Westway was a plan for a multi-billion dollar highway and river development project to be built in the Hudson River off lower Manhattan and along its shore. Landfill and platforms were to be used to create 177 acres of developable land in and over the river, and some of Westway's 12-14 traffic lanes were to be partially tunneled through the fill. Plans to use $1.725 billion in federal Interstate highway funds to start building "Westway I" were canceled in September 1985, after the U.S. House of Representatives voted overwhelmingly to de-fund Westway's development site in the River, and Westway's Army Corps permits to build in the River were declared illegal by the federal courts. The $1.725 billion in federal grants that had been available for Westway were then used to help turn New York City's decrepit mass transit system around, and build a bikeway, walkways and more affordable road along the River.
A small but wealthy and powerful group of Westway supporters then immediately began trying to build the Westway development site in the Hudson River a different way. Then and now they marketed this in-water real estate venture as a park. Post-Westway plans to piecemeal a vast development site up and down the River relied on a combination of new or rebuilt piers, platforms, and other fills and structures, which would then be provided with the infrastructure needed to accomodate buildings.
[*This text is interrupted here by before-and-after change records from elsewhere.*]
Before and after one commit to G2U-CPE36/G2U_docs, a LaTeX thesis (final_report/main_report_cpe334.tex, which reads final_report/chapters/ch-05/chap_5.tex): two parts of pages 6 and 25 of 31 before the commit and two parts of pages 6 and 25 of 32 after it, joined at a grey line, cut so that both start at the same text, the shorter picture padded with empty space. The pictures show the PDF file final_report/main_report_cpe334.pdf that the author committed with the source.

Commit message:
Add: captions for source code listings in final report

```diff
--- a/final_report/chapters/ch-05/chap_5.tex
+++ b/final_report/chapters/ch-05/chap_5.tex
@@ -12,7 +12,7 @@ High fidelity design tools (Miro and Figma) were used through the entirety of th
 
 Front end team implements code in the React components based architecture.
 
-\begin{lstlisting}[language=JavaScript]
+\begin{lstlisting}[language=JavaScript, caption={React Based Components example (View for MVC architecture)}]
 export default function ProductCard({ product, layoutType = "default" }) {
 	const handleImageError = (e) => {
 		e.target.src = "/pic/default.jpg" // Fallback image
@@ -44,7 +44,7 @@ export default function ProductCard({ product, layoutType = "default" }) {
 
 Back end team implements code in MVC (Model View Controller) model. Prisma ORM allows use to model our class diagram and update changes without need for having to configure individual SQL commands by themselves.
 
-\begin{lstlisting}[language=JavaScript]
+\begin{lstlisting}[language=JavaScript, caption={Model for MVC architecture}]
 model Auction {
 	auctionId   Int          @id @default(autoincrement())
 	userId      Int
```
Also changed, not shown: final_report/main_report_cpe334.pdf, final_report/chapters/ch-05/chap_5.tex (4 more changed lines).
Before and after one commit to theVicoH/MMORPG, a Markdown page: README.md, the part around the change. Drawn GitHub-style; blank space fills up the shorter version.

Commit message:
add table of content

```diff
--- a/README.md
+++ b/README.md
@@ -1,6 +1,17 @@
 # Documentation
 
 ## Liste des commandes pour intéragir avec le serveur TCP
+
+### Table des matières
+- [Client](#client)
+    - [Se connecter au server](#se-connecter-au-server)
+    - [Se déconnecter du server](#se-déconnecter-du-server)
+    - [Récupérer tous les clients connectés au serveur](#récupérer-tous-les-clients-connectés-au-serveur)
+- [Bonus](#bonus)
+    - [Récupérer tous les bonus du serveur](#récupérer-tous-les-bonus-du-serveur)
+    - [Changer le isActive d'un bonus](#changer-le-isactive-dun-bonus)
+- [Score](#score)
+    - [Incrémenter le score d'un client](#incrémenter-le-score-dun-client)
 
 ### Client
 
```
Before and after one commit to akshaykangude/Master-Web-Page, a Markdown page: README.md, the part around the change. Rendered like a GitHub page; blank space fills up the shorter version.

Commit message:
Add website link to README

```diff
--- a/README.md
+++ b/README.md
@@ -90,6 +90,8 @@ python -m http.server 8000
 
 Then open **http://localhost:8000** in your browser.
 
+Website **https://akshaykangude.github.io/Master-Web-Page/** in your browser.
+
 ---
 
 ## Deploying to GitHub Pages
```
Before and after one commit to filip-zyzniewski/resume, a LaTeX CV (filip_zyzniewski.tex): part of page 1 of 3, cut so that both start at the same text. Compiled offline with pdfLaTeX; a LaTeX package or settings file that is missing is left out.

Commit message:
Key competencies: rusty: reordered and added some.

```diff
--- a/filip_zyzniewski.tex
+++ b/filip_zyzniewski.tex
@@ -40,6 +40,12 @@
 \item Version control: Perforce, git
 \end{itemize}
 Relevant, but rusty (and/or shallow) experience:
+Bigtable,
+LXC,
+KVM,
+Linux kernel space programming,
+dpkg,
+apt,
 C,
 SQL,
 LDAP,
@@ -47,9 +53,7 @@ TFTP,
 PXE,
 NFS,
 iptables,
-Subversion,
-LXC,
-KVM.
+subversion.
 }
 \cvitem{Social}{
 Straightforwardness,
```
The NY State Urban Development Corporation's (UDC's) 1971 Wateredge plan to tap a wide variety of public and private funds to build a massive and exorbitant development site out in the River eventually morphed into the so-called Hudson River Park (HRP) project.
The Hudson River Park (HRP) project now includes both a popular ribbon of green open space on roughly 60 acres of dry land ("upland") at the River's edge, and a 490-acre in-water portion in the River itself, between Battery Park City's northern edge (near Chambers Street) and W. 59th Street extended, from the River's edge out to the U.S. Pierhead Line roughly 1,000-1,500 feet offshore. Some groups call this in-water portion of the HRP project "Son-of-Westway." A powerful, unaccountable public authority, the so-called Hudson River Park Trust (HRPT), currently has jurisdiction over the entire 550 acres: both the popular green park on 60 acres of upland, and the 490 acres of the River where piecemealed development sites and view-blocking buildings have been funded with roughly $500 million in public funds so far.
Superstorm Sandy has lent new urgency to citizen efforts to save the lower Hudson River from development, as some politicians seek to misspend Sandy aid and other taxpayer funds to keep on building development sites, public buildings etc. in and over the River. This ruinous public policy would put more people (including first responders) in harm's way in upcoming storms and hurricanes, and risk catastrophic property damage and liability and disaster recovery claims in a stretch of the River designated a #1 (highest risk) hurricane evacuation zone.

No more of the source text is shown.